The opening of the play serves as an example. Two male characters, Sam and Avery, enter the empty movie theater with brooms and dustpans. They sweep the theater, row by row, in near silence. They do it mechanically and robotically. Having been forewarned to expect period of silence, I asked myself the following questions: "Who are these people beside humble employees of a movie theater? These kinds of people are not usually 'featured' in a play, so what is interesting about them that the playwright would choose to tell their story?"
It soon becomes clear that Sam is the veteran employee showing Avery, the new kid on the block, the ropes of how to clean the theater after a showing. Sam is helpful in his own way, proscribed by the almost Aspergers-like affect that has him parceling out words one by one as if from a sticky Pez dispenser. Avery is painfully shy. The dynamic changes as Sam throws out an unlikely pairing in a game of Six Degrees of Kevin Bacon, and Avery responds with confidence and alacrity that verges on the ability of a savant.
We meet Rose, the third key person in this triangle that is anything but "Right" or "Equilateral." Just as Sam is almost, but not quite autistic, Rose is almost, but not quite Goth. Her green hair and loose-fitting black shirt barely hide what could be a very attractive femininity. She has been promoted - ahead of Sam - to the coveted role of projectionist in a theater that is holding out against the rising tide of digital projection and still boasts a traditional 35MM projector. Sam's resentment at having been snubbed plays a key role in the relationships that will develop among the three employees.
Under the very fine direction of Shawn LaCount, the trio of actors create fully realized and memorable versions of San, Avery and Rose.
- Alex Pollock uses a backwards Red Sox cap as a tribal totem and as a fig leaf to hide the nakedness of his scalp and rawness of his emotions. One alternately wants to either hug him or shake him.
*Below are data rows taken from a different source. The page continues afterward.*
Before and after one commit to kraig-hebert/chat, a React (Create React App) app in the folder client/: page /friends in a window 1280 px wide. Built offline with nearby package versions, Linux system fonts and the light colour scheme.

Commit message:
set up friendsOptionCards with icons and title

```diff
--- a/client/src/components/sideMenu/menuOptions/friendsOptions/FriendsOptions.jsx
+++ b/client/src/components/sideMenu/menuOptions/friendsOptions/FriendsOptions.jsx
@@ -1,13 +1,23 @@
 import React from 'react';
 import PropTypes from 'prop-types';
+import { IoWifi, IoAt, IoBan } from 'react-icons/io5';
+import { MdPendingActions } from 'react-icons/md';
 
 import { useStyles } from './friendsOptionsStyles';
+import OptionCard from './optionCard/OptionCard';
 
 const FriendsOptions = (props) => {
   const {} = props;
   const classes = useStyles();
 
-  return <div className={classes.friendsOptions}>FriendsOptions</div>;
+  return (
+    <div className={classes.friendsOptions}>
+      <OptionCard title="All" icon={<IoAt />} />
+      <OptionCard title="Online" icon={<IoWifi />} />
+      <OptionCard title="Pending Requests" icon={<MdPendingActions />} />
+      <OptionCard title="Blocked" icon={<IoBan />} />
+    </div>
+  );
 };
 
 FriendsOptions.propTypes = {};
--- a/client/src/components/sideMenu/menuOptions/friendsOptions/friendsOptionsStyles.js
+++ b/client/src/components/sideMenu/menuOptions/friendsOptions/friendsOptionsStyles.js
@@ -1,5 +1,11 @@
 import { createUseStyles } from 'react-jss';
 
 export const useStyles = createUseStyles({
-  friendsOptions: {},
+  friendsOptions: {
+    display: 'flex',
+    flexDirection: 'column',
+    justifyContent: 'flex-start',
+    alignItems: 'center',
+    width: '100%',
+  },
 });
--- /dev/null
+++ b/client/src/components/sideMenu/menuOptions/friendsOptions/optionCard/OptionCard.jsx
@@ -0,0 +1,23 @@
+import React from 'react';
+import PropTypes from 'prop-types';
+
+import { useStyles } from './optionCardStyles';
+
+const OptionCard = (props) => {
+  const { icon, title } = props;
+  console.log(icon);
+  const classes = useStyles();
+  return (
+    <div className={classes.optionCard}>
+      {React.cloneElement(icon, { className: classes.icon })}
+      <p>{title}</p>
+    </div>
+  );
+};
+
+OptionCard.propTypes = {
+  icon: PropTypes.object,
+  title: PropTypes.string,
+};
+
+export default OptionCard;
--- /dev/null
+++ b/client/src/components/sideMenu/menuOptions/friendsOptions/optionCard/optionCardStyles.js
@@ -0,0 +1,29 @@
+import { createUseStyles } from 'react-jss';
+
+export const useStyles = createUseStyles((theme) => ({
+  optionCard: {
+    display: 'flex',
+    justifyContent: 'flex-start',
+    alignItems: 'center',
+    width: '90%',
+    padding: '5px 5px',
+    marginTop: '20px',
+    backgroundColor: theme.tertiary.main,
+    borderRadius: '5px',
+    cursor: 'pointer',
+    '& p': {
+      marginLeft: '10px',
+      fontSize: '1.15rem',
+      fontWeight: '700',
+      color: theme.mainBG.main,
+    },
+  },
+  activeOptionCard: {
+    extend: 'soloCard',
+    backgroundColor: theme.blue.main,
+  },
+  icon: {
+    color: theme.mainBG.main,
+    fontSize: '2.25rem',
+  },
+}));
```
- Brenna Fitzgerald is marvelous as Rose. She claims to be "over movies," but the falsity of her apparent nonchalance about her job is revealed when the security of her job is threatened when an ethical crisis assails the threesome.
- Peter Andersen uses his black frame glasses, nervous tics and gestures to establish an Avery for whom we care and about whom we are worried. His vulnerability is palpable.
- Steven Chueka does a fine job in his two brief cameos as "Dreaming Man" and Skylar, the replacement employee.
|Alex Pollock as Sam|
Peter Andersen as Avery
Brenna Fitzgerald as Rose
Directed by Shawn LaCount
February 20 – March 15, 2014
Presented with Suffolk University at the Modern Theatre
– New York Times